Sagebrush Sea: Photo Essay
Purple mountain majesties get all the ink. But for every picture-postcard perfect acre of Tetons, Big Horns or Snowys in Wyoming, there are ten of high desert sagebrush steppe – and they do the heavy lifting. They never make the movies or the magazine covers. They just make the antelope, sage grouse and elbow room. The mule deer we chase in the hills each fall are born, bred and wintered by Mama Sage. The eagle soaring above the Wind River Range? He makes his living on the rolling Sagebrush Sea.
The Sagebrush Sea isn’t as charismatic, photogenic or easy to love as the tourist attractions. Hers is an austere beauty, for an acquired taste. It’s a hard landscape, and it doesn’t suffer fools lightly.
Maybe that’s why it’s been undervalued and over-exploited for so long.
The Sagebrush Sea that once filled the northern plains, and the intermountain west has been divided and subdivided for so long that, in most of its range, little more than puddles and ponds are left. Most of what remains unbroken is in Wyoming, where there are more wild ungulates than tame people. That’s no coincidence.

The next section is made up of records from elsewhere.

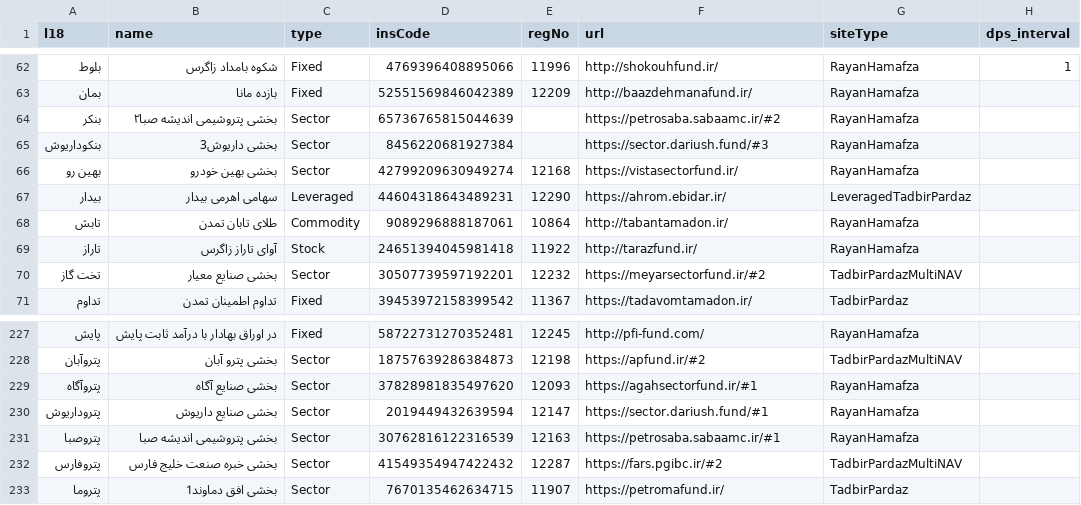
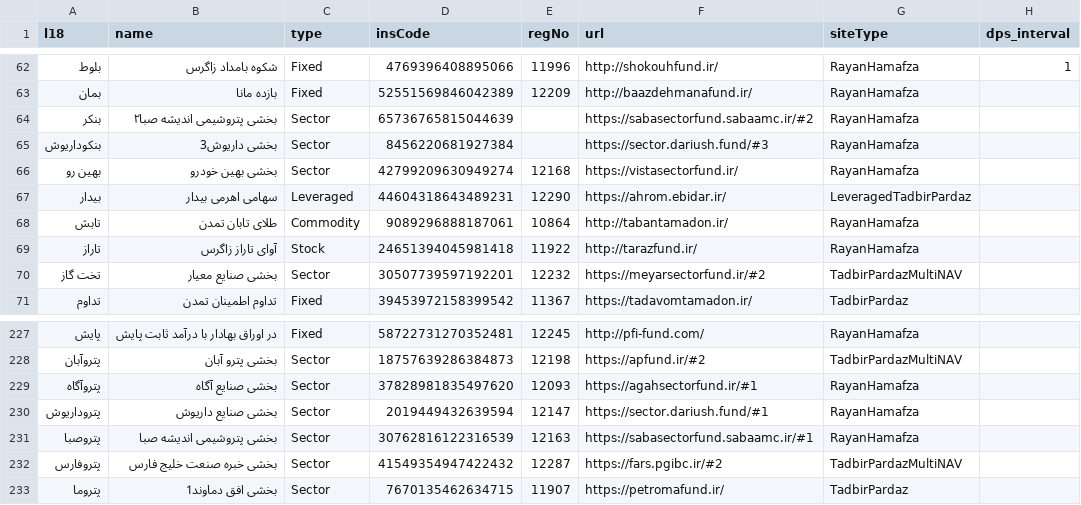
Before and after one commit to 5j9/iranetf, a CSV file: iranetf/dataset.csv, drawn as a sheet; only a part is shown, gaps mark what is left out.

Commit message:
update sabasectorfund url

```diff
--- a/iranetf/dataset.csv
+++ b/iranetf/dataset.csv
@@ -63,3 +63,3 @@
 بمان,بازده مانا,Fixed,52551569846042389,12209,http://baazdehmanafund.ir/,RayanHamafza,
-بنکر,بخشی پتروشیمی اندیشه صبا۲,Sector,65736765815044639,,https://petrosaba.sabaamc.ir/#2,RayanHamafza,
+بنکر,بخشی پتروشیمی اندیشه صبا۲,Sector,65736765815044639,,https://sabasectorfund.sabaamc.ir/#2,RayanHamafza,
 بنکوداریوش,بخشی داریوش3,Sector,8456220681927384,,https://sector.dariush.fund/#3,RayanHamafza,
@@ -230,3 +230,3 @@
 پتروداریوش,بخشی صنایع داریوش,Sector,2019449432639594,12147,https://sector.dariush.fund/#1,RayanHamafza,
-پتروصبا,بخشی پتروشیمی اندیشه صبا,Sector,30762816122316539,12163,https://petrosaba.sabaamc.ir/#1,RayanHamafza,
+پتروصبا,بخشی پتروشیمی اندیشه صبا,Sector,30762816122316539,12163,https://sabasectorfund.sabaamc.ir/#1,RayanHamafza,
 پتروفارس,بخشی خبره صنعت خلیج فارس,Sector,41549354947422432,12287,https://fars.pgibc.ir/#2,TadbirPardazMultiNAV,
```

91 bird, 88 mammal and 45 reptile species live in the sage. Many of them are obligates, unable to survive as a species in any other habitat community. I don’t think half-wild little boys and their dogs make the list, but if hunters are to survive among our species, maybe they should.